**Your task**: The answer must be every line below that holds the word "transform".

**Extracted records**:

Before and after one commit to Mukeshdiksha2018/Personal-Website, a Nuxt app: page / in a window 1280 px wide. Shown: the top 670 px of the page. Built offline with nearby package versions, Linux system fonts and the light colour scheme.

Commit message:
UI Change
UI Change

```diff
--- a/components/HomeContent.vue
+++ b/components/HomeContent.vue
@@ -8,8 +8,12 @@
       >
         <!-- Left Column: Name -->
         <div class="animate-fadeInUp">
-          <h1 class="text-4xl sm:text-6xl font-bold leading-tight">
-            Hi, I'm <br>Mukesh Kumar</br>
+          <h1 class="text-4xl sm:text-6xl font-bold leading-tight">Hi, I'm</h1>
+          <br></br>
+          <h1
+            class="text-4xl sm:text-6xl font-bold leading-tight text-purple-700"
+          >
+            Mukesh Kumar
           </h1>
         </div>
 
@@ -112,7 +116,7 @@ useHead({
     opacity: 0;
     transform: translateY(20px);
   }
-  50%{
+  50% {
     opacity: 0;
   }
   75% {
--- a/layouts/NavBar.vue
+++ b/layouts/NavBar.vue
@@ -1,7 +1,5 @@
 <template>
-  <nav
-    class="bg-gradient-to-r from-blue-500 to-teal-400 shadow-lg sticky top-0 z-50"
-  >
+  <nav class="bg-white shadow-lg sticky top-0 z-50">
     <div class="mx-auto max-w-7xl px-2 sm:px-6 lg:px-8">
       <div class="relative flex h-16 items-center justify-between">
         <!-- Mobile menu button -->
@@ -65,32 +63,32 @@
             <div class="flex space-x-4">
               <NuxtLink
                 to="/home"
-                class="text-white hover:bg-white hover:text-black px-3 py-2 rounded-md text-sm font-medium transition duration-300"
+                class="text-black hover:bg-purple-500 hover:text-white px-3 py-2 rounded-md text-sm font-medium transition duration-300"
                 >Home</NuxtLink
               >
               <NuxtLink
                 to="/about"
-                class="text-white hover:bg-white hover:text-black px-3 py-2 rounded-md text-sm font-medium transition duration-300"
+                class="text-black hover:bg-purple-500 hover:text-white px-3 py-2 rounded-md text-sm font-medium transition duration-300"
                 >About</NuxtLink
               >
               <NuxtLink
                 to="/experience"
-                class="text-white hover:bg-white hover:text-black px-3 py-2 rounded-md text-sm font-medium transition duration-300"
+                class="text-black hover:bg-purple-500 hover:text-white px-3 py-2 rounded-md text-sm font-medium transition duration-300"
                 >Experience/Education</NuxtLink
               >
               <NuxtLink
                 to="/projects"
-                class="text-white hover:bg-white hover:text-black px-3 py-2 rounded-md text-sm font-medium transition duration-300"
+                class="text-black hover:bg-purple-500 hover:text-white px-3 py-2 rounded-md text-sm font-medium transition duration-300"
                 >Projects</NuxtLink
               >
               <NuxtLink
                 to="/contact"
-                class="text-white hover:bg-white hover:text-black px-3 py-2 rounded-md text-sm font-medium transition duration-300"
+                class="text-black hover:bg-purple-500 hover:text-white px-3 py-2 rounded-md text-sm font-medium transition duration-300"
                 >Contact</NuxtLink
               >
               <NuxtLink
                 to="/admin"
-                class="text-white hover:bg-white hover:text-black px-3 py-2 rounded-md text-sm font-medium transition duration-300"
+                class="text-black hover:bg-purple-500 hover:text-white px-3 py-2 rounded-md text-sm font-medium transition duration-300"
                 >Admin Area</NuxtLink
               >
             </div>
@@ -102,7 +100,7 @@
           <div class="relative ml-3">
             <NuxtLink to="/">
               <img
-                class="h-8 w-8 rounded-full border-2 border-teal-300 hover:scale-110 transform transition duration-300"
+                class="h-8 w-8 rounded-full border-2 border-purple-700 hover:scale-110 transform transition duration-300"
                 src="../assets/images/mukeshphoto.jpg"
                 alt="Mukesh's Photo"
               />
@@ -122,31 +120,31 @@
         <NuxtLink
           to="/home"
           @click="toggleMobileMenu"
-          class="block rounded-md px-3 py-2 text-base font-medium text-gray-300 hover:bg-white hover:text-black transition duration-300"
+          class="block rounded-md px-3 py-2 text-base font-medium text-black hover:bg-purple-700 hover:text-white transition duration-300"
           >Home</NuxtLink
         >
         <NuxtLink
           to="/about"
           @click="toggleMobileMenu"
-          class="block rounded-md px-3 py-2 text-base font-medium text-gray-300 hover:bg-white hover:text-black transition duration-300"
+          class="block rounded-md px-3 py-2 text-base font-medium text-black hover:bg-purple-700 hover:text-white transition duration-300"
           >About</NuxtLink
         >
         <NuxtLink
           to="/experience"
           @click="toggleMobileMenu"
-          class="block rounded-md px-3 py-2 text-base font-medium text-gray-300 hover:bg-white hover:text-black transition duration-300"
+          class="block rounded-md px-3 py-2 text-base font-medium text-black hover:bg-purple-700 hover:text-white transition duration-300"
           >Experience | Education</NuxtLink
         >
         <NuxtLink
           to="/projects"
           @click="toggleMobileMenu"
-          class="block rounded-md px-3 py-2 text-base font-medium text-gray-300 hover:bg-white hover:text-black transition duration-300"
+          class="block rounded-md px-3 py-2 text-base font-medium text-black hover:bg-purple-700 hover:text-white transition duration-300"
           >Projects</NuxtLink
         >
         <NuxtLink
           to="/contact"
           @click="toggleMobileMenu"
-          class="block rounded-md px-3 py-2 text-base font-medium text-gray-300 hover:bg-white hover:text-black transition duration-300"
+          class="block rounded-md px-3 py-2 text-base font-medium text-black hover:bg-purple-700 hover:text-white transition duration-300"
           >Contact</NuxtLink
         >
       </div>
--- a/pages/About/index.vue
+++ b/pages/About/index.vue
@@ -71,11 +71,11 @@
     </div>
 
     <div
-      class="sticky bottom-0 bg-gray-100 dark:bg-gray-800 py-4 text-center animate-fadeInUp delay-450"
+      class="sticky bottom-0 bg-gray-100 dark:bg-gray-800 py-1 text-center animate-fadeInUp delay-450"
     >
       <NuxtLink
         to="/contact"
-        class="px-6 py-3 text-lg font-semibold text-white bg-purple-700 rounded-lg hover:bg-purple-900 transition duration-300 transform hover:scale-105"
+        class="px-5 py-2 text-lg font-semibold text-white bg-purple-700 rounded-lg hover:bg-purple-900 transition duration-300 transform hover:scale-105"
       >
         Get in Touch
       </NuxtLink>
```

**Answer space**:
     transform: translateY(20px);
-                class="h-8 w-8 rounded-full border-2 border-teal-300 hover:scale-110 transform transition duration-300"
+                class="h-8 w-8 rounded-full border-2 border-purple-700 hover:scale-110 transform transition duration-300"
-        class="px-6 py-3 text-lg font-semibold text-white bg-purple-700 rounded-lg hover:bg-purple-900 transition duration-300 transform hover:scale-105"
+        class="px-5 py-2 text-lg font-semibold text-white bg-purple-700 rounded-lg hover:bg-purple-900 transition duration-300 transform hover:scale-105"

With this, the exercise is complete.